Last Updated: 2021-02-28 11:14
According to the Iraqi Health Minister Hassan Al-Tamimi Monday, Iraq is set to reimpose a partial lockdown until the beginning of March after detecting the British COVID-19 strain among citizens, including children.
Tamimi told reporters that “government labs showed genetic mutations in the COVID-19 strain, detecting the new fast-spreading strain in Iraq.”
He announced that the strain was detected in several Iraqi children, however, he did not mention how many people were infected with the strain.
The British COVID-19 strain first emerged in the UK in September 2020.

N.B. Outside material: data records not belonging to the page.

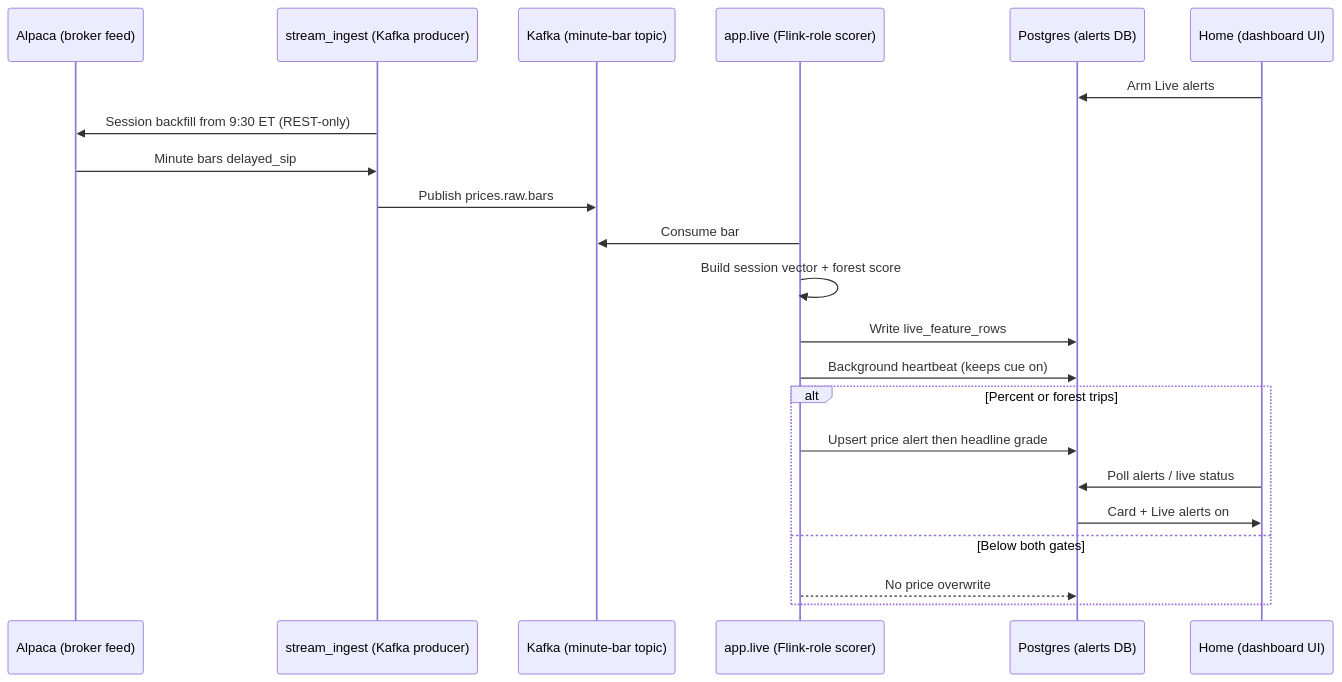
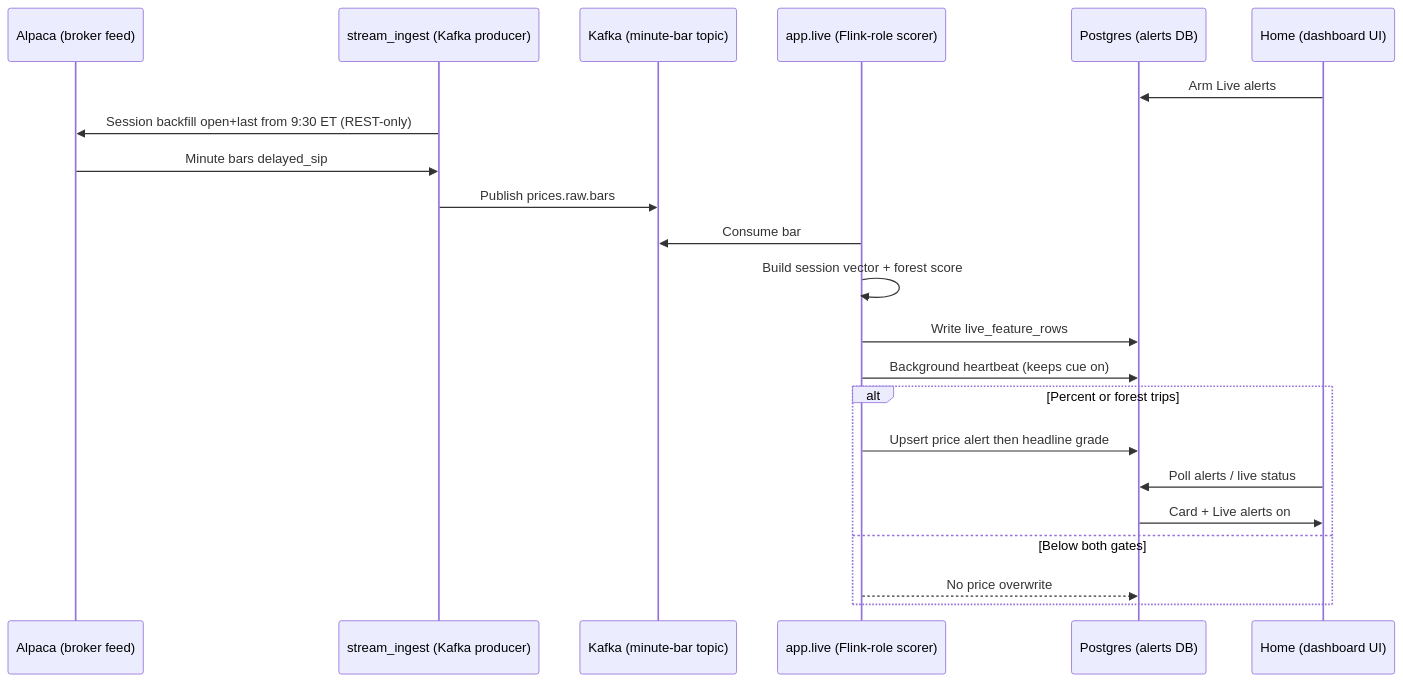
The fifth of 11 diagrams in docs/architecture.md (sameerde4/ticker-alert-system), drawn with Mermaid before and after one commit. The commit also changed other lines of this file and 3 other files, not shown here.

First line of the commit message:
Document AWS demo architecture: S3 lake, CloudWatch, EIP, open+last.

````diff
--- a/docs/architecture.md
+++ b/docs/architecture.md
@@ -336,25 +336,25 @@
 ```mermaid
 sequenceDiagram
     participant Alpaca as Alpaca (broker feed)
     participant Producer as stream_ingest (Kafka producer)
     participant Kafka as Kafka (minute-bar topic)
     participant Live as app.live (Flink-role scorer)
     participant PG as Postgres (alerts DB)
     participant UI as Home (dashboard UI)
 
     UI->>PG: Arm Live alerts
-    Producer->>Alpaca: Session backfill from 9:30 ET (REST-only)
+    Producer->>Alpaca: Session backfill open+last from 9:30 ET (REST-only)
     Alpaca->>Producer: Minute bars delayed_sip
     Producer->>Kafka: Publish prices.raw.bars
     Live->>Kafka: Consume bar
     Live->>Live: Build session vector + forest score
     Live->>PG: Write live_feature_rows
     Live->>PG: Background heartbeat (keeps cue on)
     alt Percent or forest trips
         Live->>PG: Upsert price alert then headline grade
         UI->>PG: Poll alerts / live status
         PG->>UI: Card + Live alerts on
     else Below both gates
         Live-->>PG: No price overwrite
     end
 ```
````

Notably, Iraq has been among the countries most affected by the coronavirus in the Middle East, with over 640,000 reported cases and 13,000 deaths.
However, Iraq saw a remarkable drop in daily cases following a infection spike in September with around 5,000 new cases per day. Unfortunately, numbers have been slowly rising once more. Monday, Iraq recorded 2,798 COVID-19 cases.
However, daily deaths remained somewhat 'low,' with only six deaths confirmed Monday in comparison to the country peaking at around 70 deaths per day in September.
The rise in COVID-19 cases has prompted Iraqi authorities to reimpose stricter health measures to tackle the pandemic, including obligatory mask-wearing in public places with fines reaching IQD 25,000 (JD 12.15) for violators.
Starting Thursday, a curfew will be imposed from 8pm until 5am, in addition to a total lockdown on Fridays, Saturdays, and Sundays.
These measures will remain in place during Pope Francis’ historic visit March 5-8, which will include trips to Baghdad and Mosul. Iraqi officials told AFP on Monday they were still proceeding with the visit as planned.